* **Task**
Copy out each line of the data below in which "container" appears.

:: Records supplied ::

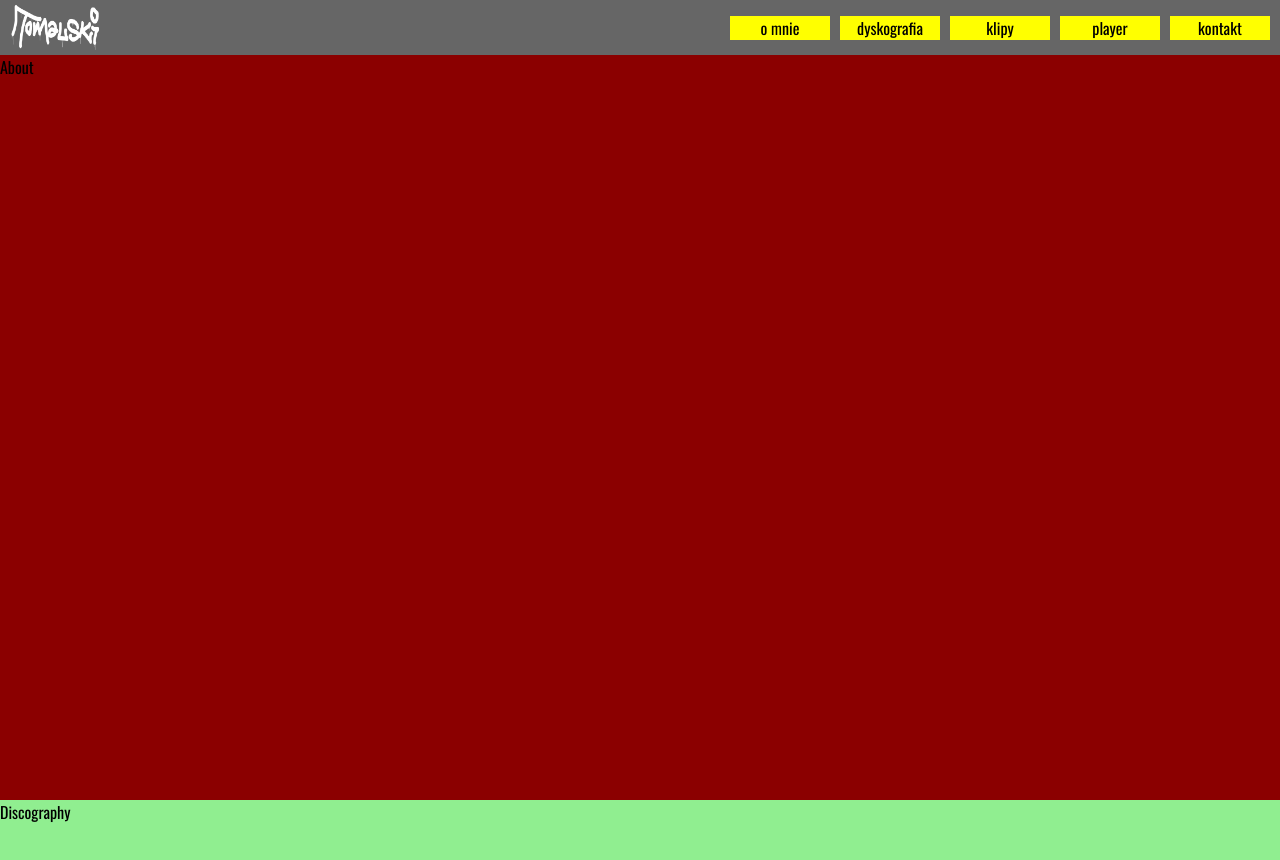
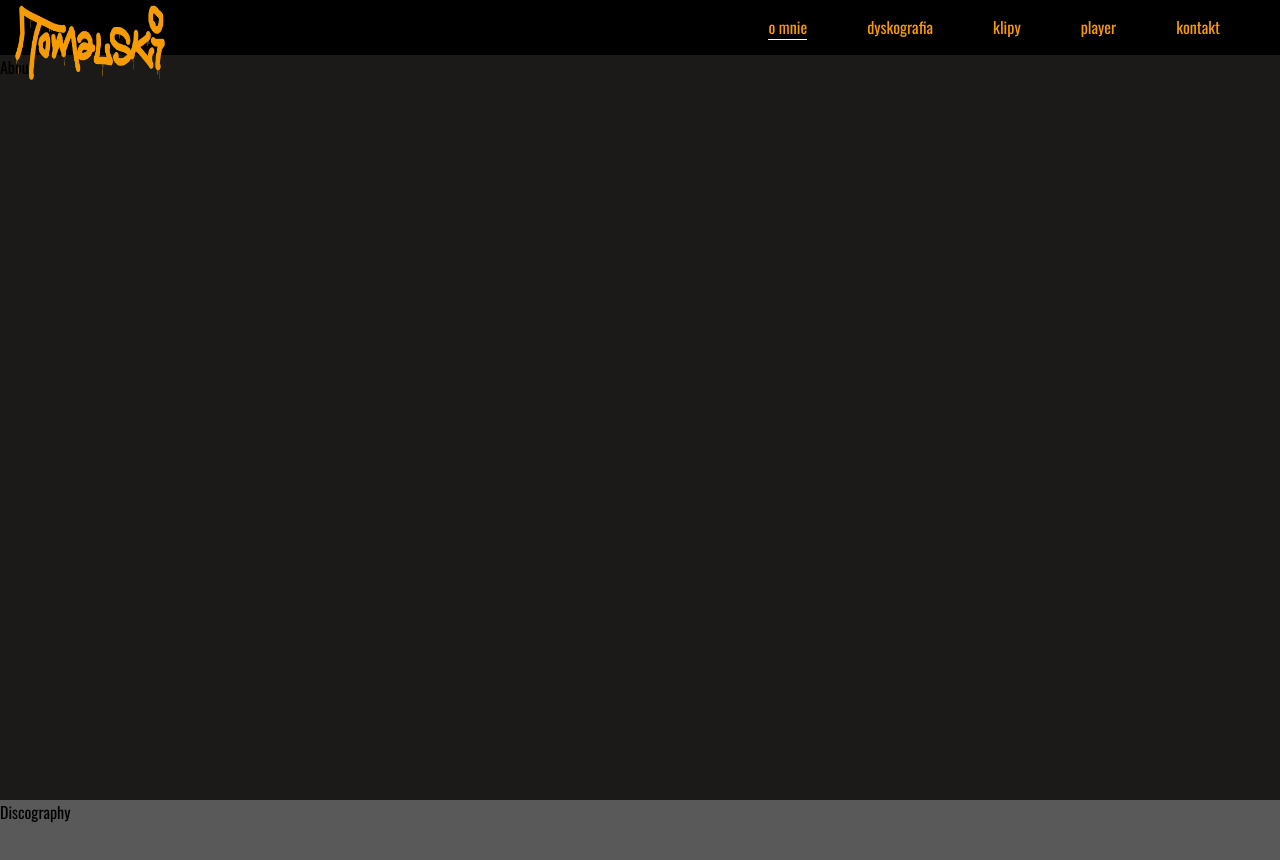
Before and after one commit to Maciekbe89/tomalski-website, a React (Create React App) app: page / in a window 1280 px wide. Shown: the top 860 px of the page. Built offline with nearby package versions, Linux system fonts and the light colour scheme.

Commit message:
new logo on navbar s color

```diff
--- a/src/App.css
+++ b/src/App.css
@@ -8,7 +8,7 @@
 }
 
 .main-container {
-  background-color: darkblue;
+  background-color: #1c1a18;
   /* min-height: 100vh; */
 }
 
--- a/src/components/About.css
+++ b/src/components/About.css
@@ -1,3 +1,3 @@
 .container-about {
-  background: darkred;
+  background-color: #1c1a18;
 }
--- a/src/components/About.js
+++ b/src/components/About.js
@@ -3,7 +3,7 @@ import "./About.css";
 
 const About = () => {
   return (
-    <div className="pages-container container-about" id="omnie">
+    <div className="pages-container container-about" id="about">
       About
     </div>
   );
--- a/src/components/Discography.css
+++ b/src/components/Discography.css
@@ -1,3 +1,3 @@
 .discography-container {
-  background-color: lightgreen;
+  background-color: #595959;
 }
--- a/src/layout/Navbar.css
+++ b/src/layout/Navbar.css
@@ -5,7 +5,8 @@
   top: 0px;
   width: 100%;
   height: 55px;
-  background-color: #666;
+  background-color: #000;
+  /* opacity: 0.8; */
   /* overflow: hidden; */
 }
 
@@ -15,9 +16,11 @@
 }
 
 .navbar-logo {
-  height: 50px;
+  width: 150px;
   align-self: center;
-  margin: 0px 10px 0 10px;
+  margin: 30px 15px 0 15px;
+  cursor: pointer;
+  /* color: #a6d900; */
   /* justify-self: center; */
   /* vertical-align: middle; */
   /* line-height: 55px; */
@@ -35,14 +38,22 @@
   /* justify-self: flex-end; */
   /* margin: auto 0; */
   /* flex-direction: column; */
+  /* transition: ease 2s; */
 }
 
 .navbar-item {
-  width: 100px;
-  text-align: center;
-  margin-right: 10px;
+  /* width: 100px; */
+  color: #f79c00;
+  /* text-align: center; */
+  margin-right: 60px;
   /* text-align: center; */
   /* line-height: 55px; */
-  background-color: yellow;
+  /* background-color: yellow; */
   cursor: pointer;
 }
+
+.navbar-items > .active {
+  /* z-index: 1; */
+  /* background-color: yellow; */
+  border-bottom: 1px solid #fff;
+}
--- a/src/layout/Navbar.js
+++ b/src/layout/Navbar.js
@@ -1,71 +1,37 @@
 import React from "react";
-import TmlLogo from "../assets/logo.png";
-import {Link} from "react-scroll";
+import TmlLogo from "../assets/logo2.png";
+import {Link, animateScroll as scroll} from "react-scroll";
+import navbarLinks from "./NavbarLinks";
 import "./Navbar.css";
 
 const Navbar = () => {
   return (
     <nav className="navbar-container">
       <div className="navbar-logo-container">
-        <img className="navbar-logo" src={TmlLogo} alt="tml logo" />
+        <img
+          className="navbar-logo"
+          src={TmlLogo}
+          alt="tml logo"
+          onClick={() => {
+            scroll.scrollToTop();
+          }}
+        />
       </div>
       <div className="navbar-items-container">
         <ul className="navbar-items">
+          {navbarLinks.map((navbarLink) => (
             <Link
               className="navbar-item"
               activeClass="active"
-            to="omnie"
+              to={navbarLink.id}
               spy={true}
               smooth={true}
               offset={-55}
-            duration={500}>
-            o mnie
+              duration={500}
+              key={navbarLink.id}>
+              {navbarLink.text}
             </Link>
-          <Link
-            className="navbar-item"
-            activeClass="active"
-            to="discography"
-            spy={true}
-            smooth={true}
-            offset={-55}
-            duration={500}>
-            dyskografia
-          </Link>
-          <Link
-            className="navbar-item"
-            activeClass="active"
-            to="clips"
-            spy={true}
-            smooth={true}
-            offset={-55}
-            duration={500}>
-            klipy
-          </Link>
-          <Link
-            className="navbar-item"
-            activeClass="active"
-            to="player"
-            spy={true}
-            smooth={true}
-            offset={-55}
-            duration={500}>
-            player
-          </Link>
-          <Link
-            className="navbar-item"
-            activeClass="active"
-            to="contact"
-            spy={true}
-            smooth={true}
-            offset={-55}
-            duration={500}>
-            kontakt
-          </Link>
-          {/* <li className="navbar-item">o mnie</li>
-          <li className="navbar-item">dyskografia</li>
-          <li className="navbar-item">klipy</li>
-          <li className="navbar-item">player</li>
-          <li className="navbar-item">kontakt</li> */}
+          ))}
         </ul>
       </div>
     </nav>
--- /dev/null
+++ b/src/layout/NavbarLinks.js
@@ -0,0 +1,24 @@
+const navbarLinks = [
+  {
+    text: "o mnie",
+    id: "about",
+  },
+  {
+    text: "dyskografia",
+    id: "discography",
+  },
+  {
+    text: "klipy",
+    id: "clips",
+  },
+  {
+    text: "player",
+    id: "player",
+  },
+  {
+    text: "kontakt",
+    id: "contact",
+  },
+];
+
+export default navbarLinks;
```
Also changed, not shown: src/assets/logo2.png (added). Lines whose indentation alone changed are shown as unchanged.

:::

* **Your solution**
 .main-container {
 .container-about {
-    <div className="pages-container container-about" id="omnie">
+    <div className="pages-container container-about" id="about">
 .discography-container {
     <nav className="navbar-container">
       <div className="navbar-logo-container">
       <div className="navbar-items-container">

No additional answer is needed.